Professor Effy Vayena is Chair of Bioethics, at the Swiss Institute of Technology (ETHZ) and renowned expert at the intersection of medicine, data, and ethics. Her work focuses on important societal issues of data and technology as they relate to scientific progress and how it is or should be applied to public and personal health.
A keen interest in health policy has led her to work with the World Health Organization on ethical questions around reproductive medicine and research. Upon her return to academia, Vayena helped establish and coordinated the PhD program in Biomedical Ethics and Law at University of Zurich and was subsequently awarded a professorship by the Swiss National Science Foundation.
As a professor of health policy she founded the Health Ethics and Policy Lab to tackle pressing questions that arise through technological advances such as genomic technologies in healthcare and research.

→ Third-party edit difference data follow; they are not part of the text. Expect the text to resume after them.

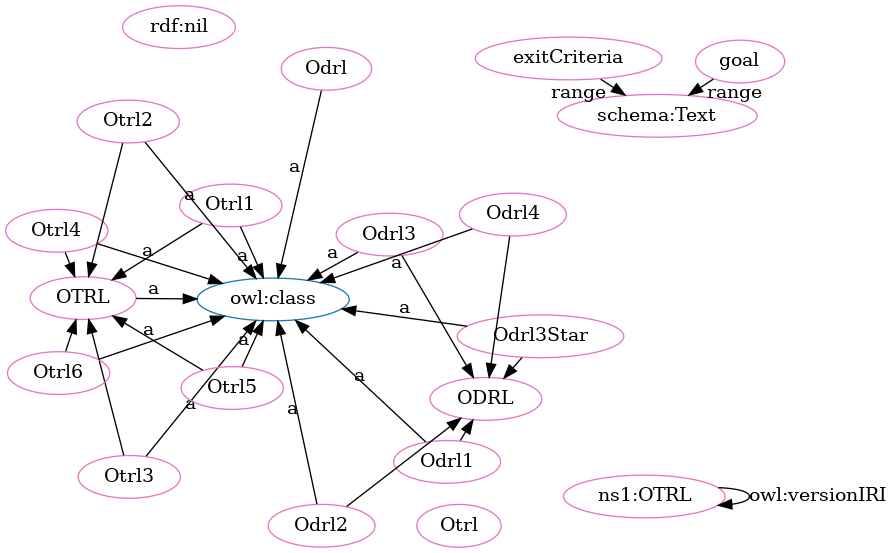
OPEN-NEXT/OKH-LOSH keeps this Graphviz diagram as OTRL-clean.png. Above is the earlier version. Its source is kept beside it as OTRL-clean.dot.
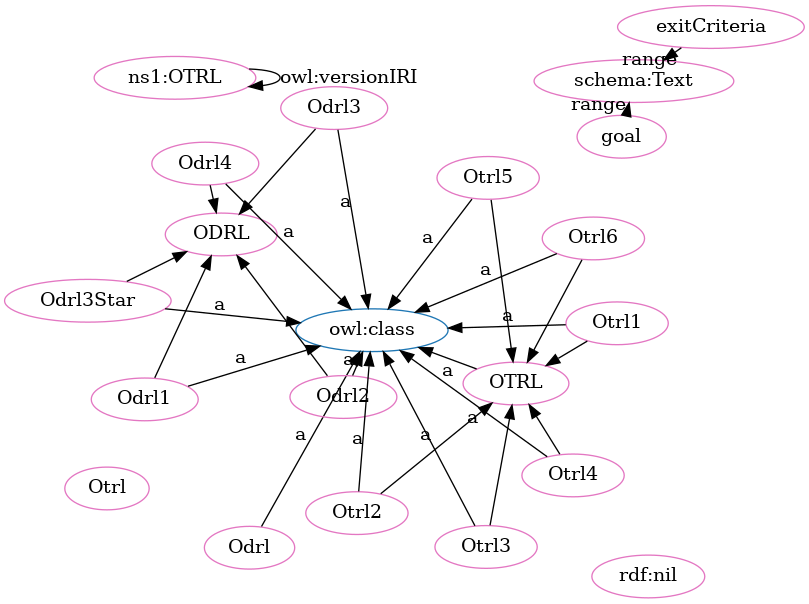
The same diagram one commit later.

What changed in the source:
```diff
@@ -1,54 +1,54 @@
 digraph G {
   rankdir=BT
   node[height=.3]
-"http://purl.org/oseg/ontologies/OTRL#OTRL" [fillcolor="#1f77b4" color="#1f77b4" label="OTRL"]
 "http://purl.org/oseg/ontologies/OTRL#ODRL" [fillcolor="#1f77b4" color="#1f77b4" label="ODRL"]
 "http://www.w3.org/2002/07/owl#class" [fillcolor="#1f77b4" color="#1f77b4" label="owl:class"]
+"http://purl.org/oseg/ontologies/OTRL#OTRL" [fillcolor="#1f77b4" color="#1f77b4" label="OTRL"]
 "http://purl.org/oseg/ontologies/OTRL" [fillcolor="#e377c2" color="#e377c2" label="ns1:OTRL"]
+"http://purl.org/oseg/ontologies/OTRL#Odrl3Star" [fillcolor="#e377c2" color="#e377c2" label="Odrl3Star"]
+"http://purl.org/oseg/ontologies/OTRL#Otrl6" [fillcolor="#e377c2" color="#e377c2" label="Otrl6"]
 "http://purl.org/oseg/ontologies/OTRL#ODRL" [fillcolor="#e377c2" color="#e377c2" label="ODRL"]
-"http://purl.org/oseg/ontologies/OTRL#exitCriteria" [fillcolor="#e377c2" color="#e377c2" label="exitCriteria"]
-"http://purl.org/oseg/ontologies/OTRL#goal" [fillcolor="#e377c2" color="#e377c2" label="goal"]
+"http://purl.org/oseg/ontologies/OTRL#Odrl4" [fillcolor="#e377c2" color="#e377c2" label="Odrl4"]
+"http://schema.org/Text" [fillcolor="#e377c2" color="#e377c2" label="schema:Text"]
 "http://purl.org/oseg/ontologies/OTRL#OTRL" [fillcolor="#e377c2" color="#e377c2" label="OTRL"]
-"http://purl.org/oseg/ontologies/OTRL#Otrl4" [fillcolor="#e377c2" color="#e377c2" label="Otrl4"]
 "http://purl.org/oseg/ontologies/OTRL#Odrl" [fillcolor="#e377c2" color="#e377c2" label="Odrl"]
 "http://www.w3.org/1999/02/22-rdf-syntax-ns#nil" [fillcolor="#e377c2" color="#e377c2" label="rdf:nil"]
+"http://purl.org/oseg/ontologies/OTRL#Otrl" [fillcolor="#e377c2" color="#e377c2" label="Otrl"]
+"http://purl.org/oseg/ontologies/OTRL#Otrl3" [fillcolor="#e377c2" color="#e377c2" label="Otrl3"]
+"http://purl.org/oseg/ontologies/OTRL#Odrl1" [fillcolor="#e377c2" color="#e377c2" label="Odrl1"]
+"http://purl.org/oseg/ontologies/OTRL#Odrl2" [fillcolor="#e377c2" color="#e377c2" label="Odrl2"]
+"http://purl.org/oseg/ontologies/OTRL#Otrl4" [fillcolor="#e377c2" color="#e377c2" label="Otrl4"]
+"http://purl.org/oseg/ontologies/OTRL#Otrl2" [fillcolor="#e377c2" color="#e377c2" label="Otrl2"]
+"http://purl.org/oseg/ontologies/OTRL#exitCriteria" [fillcolor="#e377c2" color="#e377c2" label="exitCriteria"]
 "http://purl.org/oseg/ontologies/OTRL#Otrl1" [fillcolor="#e377c2" color="#e377c2" label="Otrl1"]
-"http://purl.org/oseg/ontologies/OTRL#Otrl3" [fillcolor="#e377c2" color="#e377c2" label="Otrl3"]
+"http://purl.org/oseg/ontologies/OTRL#goal" [fillcolor="#e377c2" color="#e377c2" label="goal"]
 "http://purl.org/oseg/ontologies/OTRL#Otrl5" [fillcolor="#e377c2" color="#e377c2" label="Otrl5"]
 "http://purl.org/oseg/ontologies/OTRL#Odrl3" [fillcolor="#e377c2" color="#e377c2" label="Odrl3"]
-"http://schema.org/Text" [fillcolor="#e377c2" color="#e377c2" label="schema:Text"]
-"http://purl.org/oseg/ontologies/OTRL#Odrl1" [fillcolor="#e377c2" color="#e377c2" label="Odrl1"]
-"http://purl.org/oseg/ontologies/OTRL#Odrl2" [fillcolor="#e377c2" color="#e377c2" label="Odrl2"]
-"http://purl.org/oseg/ontologies/OTRL#Otrl6" [fillcolor="#e377c2" color="#e377c2" label="Otrl6"]
-"http://purl.org/oseg/ontologies/OTRL#Odrl3Star" [fillcolor="#e377c2" color="#e377c2" label="Odrl3Star"]
-"http://purl.org/oseg/ontologies/OTRL#Odrl4" [fillcolor="#e377c2" color="#e377c2" label="Odrl4"]
-"http://purl.org/oseg/ontologies/OTRL#Otrl" [fillcolor="#e377c2" color="#e377c2" label="Otrl"]
-"http://purl.org/oseg/ontologies/OTRL#Otrl2" [fillcolor="#e377c2" color="#e377c2" label="Otrl2"]
+  "http://purl.org/oseg/ontologies/OTRL#Odrl3Star" -> "http://www.w3.org/2002/07/owl#class" [label="a"]
+  "http://purl.org/oseg/ontologies/OTRL" -> "http://purl.org/oseg/ontologies/OTRL" [label="owl:versionIRI"]
+  "http://purl.org/oseg/ontologies/OTRL#Otrl2" -> "http://purl.org/oseg/ontologies/OTRL#OTRL" [label=""]
   "http://purl.org/oseg/ontologies/OTRL#Otrl1" -> "http://purl.org/oseg/ontologies/OTRL#OTRL" [label=""]
   "http://purl.org/oseg/ontologies/OTRL#Otrl5" -> "http://purl.org/oseg/ontologies/OTRL#OTRL" [label=""]
-  "http://purl.org/oseg/ontologies/OTRL#Odrl3" -> "http://purl.org/oseg/ontologies/OTRL#ODRL" [label=""]
+  "http://purl.org/oseg/ontologies/OTRL#Otrl3" -> "http://www.w3.org/2002/07/owl#class" [label="a"]
   "http://purl.org/oseg/ontologies/OTRL#Otrl1" -> "http://www.w3.org/2002/07/owl#class" [label="a"]
-  "http://purl.org/oseg/ontologies/OTRL#Otrl5" -> "http://www.w3.org/2002/07/owl#class" [label="a"]
+  "http://purl.org/oseg/ontologies/OTRL#Odrl1" -> "http://purl.org/oseg/ontologies/OTRL#ODRL" [label=""]
+  "http://purl.org/oseg/ontologies/OTRL#Otrl6" -> "http://www.w3.org/2002/07/owl#class" [label="a"]
+  "http://purl.org/oseg/ontologies/OTRL#Odrl4" -> "http://purl.org/oseg/ontologies/OTRL#ODRL" [label=""]
+  "http://purl.org/oseg/ontologies/OTRL#Odrl4" -> "http://www.w3.org/2002/07/owl#class" [label="a"]
+  "http://purl.org/oseg/ontologies/OTRL#goal" -> "http://schema.org/Text" [label="range"]
+  "http://purl.org/oseg/ontologies/OTRL#OTRL" -> "http://www.w3.org/2002/07/owl#class" [label="a"]
+  "http://purl.org/oseg/ontologies/OTRL#exitCriteria" -> "http://schema.org/Text" [label="range"]
+  "http://purl.org/oseg/ontologies/OTRL#Odrl1" -> "http://www.w3.org/2002/07/owl#class" [label="a"]
+  "http://purl.org/oseg/ontologies/OTRL#Odrl" -> "http://www.w3.org/2002/07/owl#class" [label="a"]
   "http://purl.org/oseg/ontologies/OTRL#Odrl2" -> "http://purl.org/oseg/ontologies/OTRL#ODRL" [label=""]
-  "http://purl.org/oseg/ontologies/OTRL#Odrl1" -> "http://www.w3.org/2002/07/owl#class" [label="a"]
-  "http://purl.org/oseg/ontologies/OTRL#OTRL" -> "http://www.w3.org/2002/07/owl#class" [label="a"]
-  "http://purl.org/oseg/ontologies/OTRL#Odrl4" -> "http://www.w3.org/2002/07/owl#class" [label="a"]
+  "http://purl.org/oseg/ontologies/OTRL#Odrl2" -> "http://www.w3.org/2002/07/owl#class" [label="a"]
   "http://purl.org/oseg/ontologies/OTRL#Otrl4" -> "http://purl.org/oseg/ontologies/OTRL#OTRL" [label=""]
-  "http://purl.org/oseg/ontologies/OTRL#Otrl2" -> "http://purl.org/oseg/ontologies/OTRL#OTRL" [label=""]
-  "http://purl.org/oseg/ontologies/OTRL" -> "http://purl.org/oseg/ontologies/OTRL" [label="owl:versionIRI"]
-  "http://purl.org/oseg/ontologies/OTRL#Odrl3Star" -> "http://purl.org/oseg/ontologies/OTRL#ODRL" [label=""]
-  "http://purl.org/oseg/ontologies/OTRL#Otrl3" -> "http://purl.org/oseg/ontologies/OTRL#OTRL" [label=""]
   "http://purl.org/oseg/ontologies/OTRL#Otrl4" -> "http://www.w3.org/2002/07/owl#class" [label="a"]
   "http://purl.org/oseg/ontologies/OTRL#Otrl6" -> "http://purl.org/oseg/ontologies/OTRL#OTRL" [label=""]
-  "http://purl.org/oseg/ontologies/OTRL#Odrl" -> "http://www.w3.org/2002/07/owl#class" [label="a"]
-  "http://purl.org/oseg/ontologies/OTRL#Otrl3" -> "http://www.w3.org/2002/07/owl#class" [label="a"]
+  "http://purl.org/oseg/ontologies/OTRL#Odrl3Star" -> "http://purl.org/oseg/ontologies/OTRL#ODRL" [label=""]
+  "http://purl.org/oseg/ontologies/OTRL#Otrl2" -> "http://www.w3.org/2002/07/owl#class" [label="a"]
+  "http://purl.org/oseg/ontologies/OTRL#Otrl5" -> "http://www.w3.org/2002/07/owl#class" [label="a"]
+  "http://purl.org/oseg/ontologies/OTRL#Otrl3" -> "http://purl.org/oseg/ontologies/OTRL#OTRL" [label=""]
+  "http://purl.org/oseg/ontologies/OTRL#Odrl3" -> "http://purl.org/oseg/ontologies/OTRL#ODRL" [label=""]
   "http://purl.org/oseg/ontologies/OTRL#Odrl3" -> "http://www.w3.org/2002/07/owl#class" [label="a"]
-  "http://purl.org/oseg/ontologies/OTRL#exitCriteria" -> "http://schema.org/Text" [label="range"]
-  "http://purl.org/oseg/ontologies/OTRL#goal" -> "http://schema.org/Text" [label="range"]
-  "http://purl.org/oseg/ontologies/OTRL#Odrl4" -> "http://purl.org/oseg/ontologies/OTRL#ODRL" [label=""]
-  "http://purl.org/oseg/ontologies/OTRL#Odrl2" -> "http://www.w3.org/2002/07/owl#class" [label="a"]
-  "http://purl.org/oseg/ontologies/OTRL#Otrl6" -> "http://www.w3.org/2002/07/owl#class" [label="a"]
-  "http://purl.org/oseg/ontologies/OTRL#Odrl3Star" -> "http://www.w3.org/2002/07/owl#class" [label="a"]
-  "http://purl.org/oseg/ontologies/OTRL#Otrl2" -> "http://www.w3.org/2002/07/owl#class" [label="a"]
-  "http://purl.org/oseg/ontologies/OTRL#Odrl1" -> "http://purl.org/oseg/ontologies/OTRL#ODRL" [label=""]
 }
```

She received her habilitation from the University of Zurich in the field of bioethics and policy and has been appointed a Visiting Professor at the Center for Bioethics at Harvard Medical School and a Faculty Associate at the Berkman Klein Center for Internet & Society at Harvard University, where she was previously a Fellow.
Effy Vayena believes in the value of interdisciplinarity and the application of practical knowledge to investigate ethical questions of personalised health. Her widely recognised research has allowed her to collaborate and build strong relationships with a variety of scholars in Switzerland and from renowned institutions abroad.
Vayena is a leading expert in the dynamic and diverse field of health data and ethics, successfully leveraging her international network to promote a fruitful debate about the ethics of health in the digital age. She has previously worked with the Wellcome Trust, OECD, Commonwealth Fund, Chatham House, and academic institutions and governments around the world. She was born in Greece and studied medicine history, public health and bioethics at universities in Athens, London, Minnesota and Harvard. From 2000-2007 she worked as a technical manager for the WHO in the field of reproductive medicine and ethics. Since 2007 she has been a research associate and coordinator of the PhD program in biomedical ethics and law at the University of Zurich. She is researching, among others, the ethics of personalized medicine, the moral question of genetic testing, and the ethical challenges of using Big Data within health research and clinical practice.